At a point when most people have yet to experience self-driving cars, and may be hesitant to cede driving duties to a robot, Jacob Ward offers a strong argument in their favor. The former editor-in-chief of Popular Science and current television correspondent challenged his audience at the 2017 Robotics Alley Conference & Expo in Minneapolis to consider that 90 percent of automobile crashes result from human error.
“People are the weak link,” he said, noting that half the drivers between 18 and 29 admit to texting while driving. His conclusion: Self-driving cars would remove human error from the driving equation, resulting in far fewer accidents.
The title of Ward’s keynote presentation was “Automatic Ethics.” He advanced several scenarios to flesh out his premise that automation is forcing ethics into uncharted territory. For instance, who would you sue if a robotic car crashed? And on a deeper level, if humans are going to turn over tasks to robotic helpers, how will we teach robots human ethics and standards of judgment?
For example, consider a robotic car confronted with the inescapable dilemma of either hitting a pedestrian or endangering the car’s passenger; which would we choose to have happen, and how will we instill those rules into the robots we’re going to entrust with making such choices? Ward’s talk posited that eventual adoption of self-driving cars is inevitable, but the transition period will feature particular dangers from humans who refuse to surrender the wheel.
As we struggle to determine who should be responsible for the inevitable accidents that will occur, Ward offered two current programs he believes could be instructive.
First, Workman’s Compensation Insurance exists for workers who perform dangerous jobs, such as law enforcement personnel. Second, the National Vaccine Injury Compensation Program was created to help families and individuals who experience rare but serious reactions to vaccines. In essence, these programs exist because we need people to perform risky jobs and the larger share of people benefit from vaccines that may be dangerous to a few. Similarly, while driverless cars could severely reduce the number of annual deaths from automobile accidents and benefit society as a whole, they will not be perfect. These existing programs may provide an example of how a new automated vehicle insurance program could be established.
Another area where “automatic ethics” come into play is in defense situations. Ward cited life-or-death decisions where machines are fully in charge. Russia has a “dead-hand” protocol in place that, in the case of a nuclear attack that wiped out the party leadership, a retaliatory nuclear strike would ensue, controlled by machines rather than humans. Israel’s Iron Dome anti-missile system automatically shoots down incoming missiles without human involvement.
“There always should be a human in the trigger-pulling decision,” Ward said.

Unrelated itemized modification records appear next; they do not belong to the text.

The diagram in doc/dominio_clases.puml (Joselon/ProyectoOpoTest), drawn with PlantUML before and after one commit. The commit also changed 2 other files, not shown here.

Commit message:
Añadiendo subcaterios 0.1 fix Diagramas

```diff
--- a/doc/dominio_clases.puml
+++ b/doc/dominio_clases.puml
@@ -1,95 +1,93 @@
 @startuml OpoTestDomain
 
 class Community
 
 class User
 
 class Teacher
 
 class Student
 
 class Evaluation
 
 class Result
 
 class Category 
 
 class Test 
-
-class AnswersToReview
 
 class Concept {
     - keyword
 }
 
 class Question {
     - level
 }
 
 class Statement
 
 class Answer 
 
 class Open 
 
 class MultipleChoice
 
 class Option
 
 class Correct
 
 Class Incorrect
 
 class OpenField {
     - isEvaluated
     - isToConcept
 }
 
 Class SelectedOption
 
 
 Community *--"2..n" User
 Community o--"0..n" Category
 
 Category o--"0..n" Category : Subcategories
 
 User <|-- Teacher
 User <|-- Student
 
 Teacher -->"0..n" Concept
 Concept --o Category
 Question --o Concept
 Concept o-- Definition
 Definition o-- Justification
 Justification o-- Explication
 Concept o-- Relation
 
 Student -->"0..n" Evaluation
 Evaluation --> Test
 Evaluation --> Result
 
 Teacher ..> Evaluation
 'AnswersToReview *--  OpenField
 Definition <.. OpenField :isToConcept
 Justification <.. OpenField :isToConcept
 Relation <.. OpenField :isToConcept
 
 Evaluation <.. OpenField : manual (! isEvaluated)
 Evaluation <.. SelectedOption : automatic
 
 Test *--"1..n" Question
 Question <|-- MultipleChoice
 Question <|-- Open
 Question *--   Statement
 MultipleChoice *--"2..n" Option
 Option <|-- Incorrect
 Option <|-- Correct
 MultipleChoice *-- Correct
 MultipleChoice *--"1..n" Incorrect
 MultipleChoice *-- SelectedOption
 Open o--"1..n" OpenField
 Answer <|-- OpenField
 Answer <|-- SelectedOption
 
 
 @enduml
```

A newly developed military protocol sponsored by DARPA (Defense Advanced Research Projects Agency) seeks to leverage currently limited warfare devices, such as unmanned attack drones that require direct, one-to-one control of a human into a larger cohort. The new plan puts a single human in charge of multiple robotic military devices referred to as a swarm. While the military advantage of this arrangement seem obvious, unintended consequences could prove disastrous if control were to fall into the wrong hands. In fact, in 2015, artificial intelligence researchers posted an open letter, warning about automating weapons systems, he said.
Returning to the central challenge of how to train robots to apply human ethics, Ward cited two approaches currently in use. One program employs a three-character game that relies on a bank teller, a cop, and a robber. As various scenarios unfold, the artificial intelligence system learns how humans would react to each, ingraining human values in the process. Another even more fundamental process, Ward related, has AI devices reading nursery rhymes to learn the morals they hold.

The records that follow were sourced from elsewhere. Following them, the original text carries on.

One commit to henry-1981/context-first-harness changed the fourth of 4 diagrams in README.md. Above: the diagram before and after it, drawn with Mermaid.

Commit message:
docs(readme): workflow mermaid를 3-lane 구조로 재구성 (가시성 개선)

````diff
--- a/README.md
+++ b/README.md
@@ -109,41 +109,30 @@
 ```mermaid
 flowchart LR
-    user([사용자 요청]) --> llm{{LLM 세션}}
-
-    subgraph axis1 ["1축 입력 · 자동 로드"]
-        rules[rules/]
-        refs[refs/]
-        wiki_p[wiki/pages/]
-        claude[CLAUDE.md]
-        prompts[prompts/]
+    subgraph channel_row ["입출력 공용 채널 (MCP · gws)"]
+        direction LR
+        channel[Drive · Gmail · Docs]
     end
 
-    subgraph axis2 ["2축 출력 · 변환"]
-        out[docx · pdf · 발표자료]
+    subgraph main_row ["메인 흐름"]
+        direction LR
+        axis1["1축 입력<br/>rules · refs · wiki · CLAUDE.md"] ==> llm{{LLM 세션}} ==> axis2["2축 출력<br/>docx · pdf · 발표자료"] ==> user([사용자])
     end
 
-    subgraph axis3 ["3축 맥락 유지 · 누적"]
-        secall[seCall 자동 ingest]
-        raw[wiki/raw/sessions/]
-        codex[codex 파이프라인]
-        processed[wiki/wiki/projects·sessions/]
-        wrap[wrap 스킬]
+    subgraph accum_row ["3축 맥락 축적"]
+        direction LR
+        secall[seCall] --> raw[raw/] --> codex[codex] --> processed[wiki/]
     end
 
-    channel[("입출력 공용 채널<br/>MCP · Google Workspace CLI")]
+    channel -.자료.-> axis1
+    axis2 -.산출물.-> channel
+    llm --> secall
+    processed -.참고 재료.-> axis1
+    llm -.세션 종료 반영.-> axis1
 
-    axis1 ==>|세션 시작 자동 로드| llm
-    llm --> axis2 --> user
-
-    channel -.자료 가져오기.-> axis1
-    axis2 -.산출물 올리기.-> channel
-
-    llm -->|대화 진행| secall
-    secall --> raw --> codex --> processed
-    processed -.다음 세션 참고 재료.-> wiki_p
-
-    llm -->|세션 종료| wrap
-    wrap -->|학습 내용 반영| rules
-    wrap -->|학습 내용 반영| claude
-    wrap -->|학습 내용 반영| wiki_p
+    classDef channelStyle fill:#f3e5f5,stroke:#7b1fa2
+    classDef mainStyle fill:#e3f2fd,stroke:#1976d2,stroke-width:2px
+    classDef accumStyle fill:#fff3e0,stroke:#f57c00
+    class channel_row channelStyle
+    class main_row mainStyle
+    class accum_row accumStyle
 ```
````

If the development of robotic ethics seems daunting, in many ways it is. As Ward pointed out, after years of study, psychologists and other professionals “barely understand why humans do what they do.”